There has been a big change in farmer attitudes to fertiliser in Ireland over the years. This is according to James Humphreys of Teagasc who was speaking on nitrogen fertiliser in particular at a recent Agricultural Science Association nitrates technical event.

That’s down to cost, he said. “Fertiliser use peaked in Ireland in the late 90’s and has come down a lot since. While over the same period we have had a big increase in expenditure nationally. This is influencing farmer decisions.”

Humphreys outlined that the relationship between the cost of fertiliser and the price farmers are receiving for their products be it beef, lamb, tillage or milk has changed dramatically over the years.

He commented: “In the mid 90s a farmer had to sell two litres of milk to buy a 1kg of fertiliser nitrogen. At the present moment a farmer has to sell about four litres to buy 1kg of nitrogen.”

The fate of nitrogen in the soil

Humphreys remarked: “It has been a slow spring from the point of view of getting fertiliser out.

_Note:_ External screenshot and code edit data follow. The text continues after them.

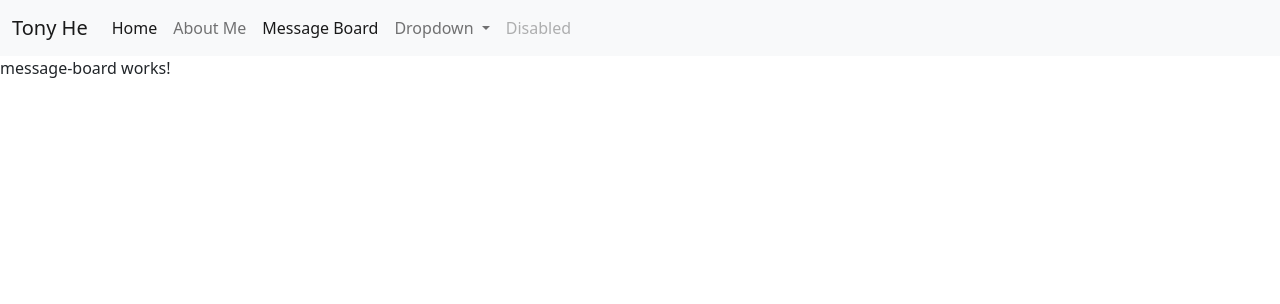
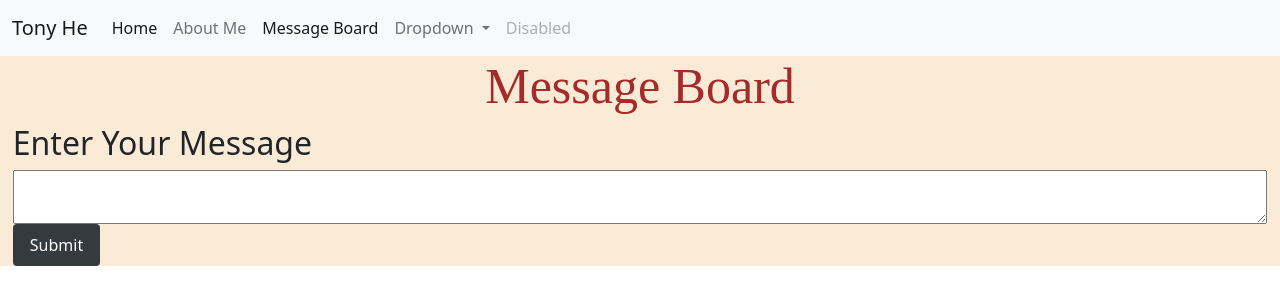
Before and after one commit to dinnerhe/Personal-Website-Angular, an Angular app: page /message-board in a window 1280 px wide. Shown: the top 304 px of the page. Built offline with nearby package versions, Linux system fonts and the light colour scheme.

Commit message:
Added message board page

```diff
--- a/src/app/component/message-board/message-board.component.html
+++ b/src/app/component/message-board/message-board.component.html
@@ -1 +1,12 @@
-<p>message-board works!</p>
+<div class = 'box'>
+<h1 class = 'title'> Message Board</h1>
+  <h2> Enter Your Message </h2>
+  <div class="enter-text">
+    <textarea class="current-message" #currentMessage [(ngModel)]="message_content"></textarea>
+    <button type = "button" class="btn" (click)="submitMessage(currentMessage.value)" >Submit</button>
+  </div>
+  <div class = "message-history" *ngIf="message_exist">
+    <h2>Message: </h2>
+    <p class = "message">{{message_content}} </p>
+  </div>
+</div>
--- a/src/app/component/message-board/message-board.component.scss
+++ b/src/app/component/message-board/message-board.component.scss
@@ -0,0 +1,46 @@
+.box{
+  background-color: antiquewhite;
+  display: flex;
+  flex-direction: column;
+  align-items: flex-start;
+  padding-left: 1%;
+  padding-right: 1%;
+  flex-wrap: wrap;
+}
+.btn{
+  background-color: #343A40;
+  border-radius: 4px;
+  color: #fff;
+  cursor: pointer;
+  padding: 8px 16px;
+
+}
+
+.btn:hover{
+  background-image: linear-gradient(90deg, #00C0FF 0%, #FFCF00 49%, #FC4F4F 80%, #00C0FF 100%);
+  animation:slidebg 5s linear infinite;
+  color: white;
+}
+
+.enter-text{
+  display: flex;
+  width: 100%;
+  flex-wrap: wrap;
+}
+
+.current-message{
+  align-self: center;
+  flex-basis: 100%;
+}
+.title{
+  font-family: Monoton, cursive;
+  font-size: 50px;
+  color: brown;
+  align-self: center;
+}
+
+@keyframes slidebg {
+  to {
+    background-position:20vw;
+  }
+}
--- a/src/app/component/message-board/message-board.component.ts
+++ b/src/app/component/message-board/message-board.component.ts
@@ -1,15 +1,28 @@
 import { Component, OnInit } from '@angular/core';
-
+import $ from "jquery";
 @Component({
   selector: 'app-message-board',
   templateUrl: './message-board.component.html',
   styleUrls: ['./message-board.component.scss']
 })
 export class MessageBoardComponent implements OnInit {
-
+  message_exist = false;
+  message_content: string = "";
   constructor() { }
 
   ngOnInit(): void {
   }
 
+  submitMessage(message_content: string){
+    if(message_content !== ""){
+      alert("Submitted!");
+      this.message_exist = true;
+      $(".message").text(message_content);
+      console.log(message_content);
+    }else{
+      this.message_exist = false;
+    }
+
+  }
+
 }
--- a/tsconfig.json
+++ b/tsconfig.json
@@ -21,12 +21,14 @@
     "lib": [
       "es2020",
       "dom"
-    ]
+    ],
+    "allowSyntheticDefaultImports": true
   },
   "angularCompilerOptions": {
     "enableI18nLegacyMessageIdFormat": false,
     "strictInjectionParameters": true,
     "strictInputAccessModifiers": true,
-    "strictTemplates": true
+    "strictTemplates": true,
+
   }
 }
```
Also changed, not shown: src/app/app.module.ts (+6 -4 lines).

But what is happens when you go out and spread fertiliser in January and February.”

“What you hope would happen is that it would be taken up by the sward. Another possibility on free draining soils is that it would be leached from the soil. In heavy soils you could also get denitrification of the nitrogen in the soil.”

He said: “At this time of the year it is likely that one of these three will happen within 5-8 weeks of application. That is why we talk about multiple applications over the course of the year.”

“Nitrogen once it is applied to the soil, there is a high likelihood it is not going to hang around. Ideally it would be taken up by the sward. But that doesn’t necessarily always happen.”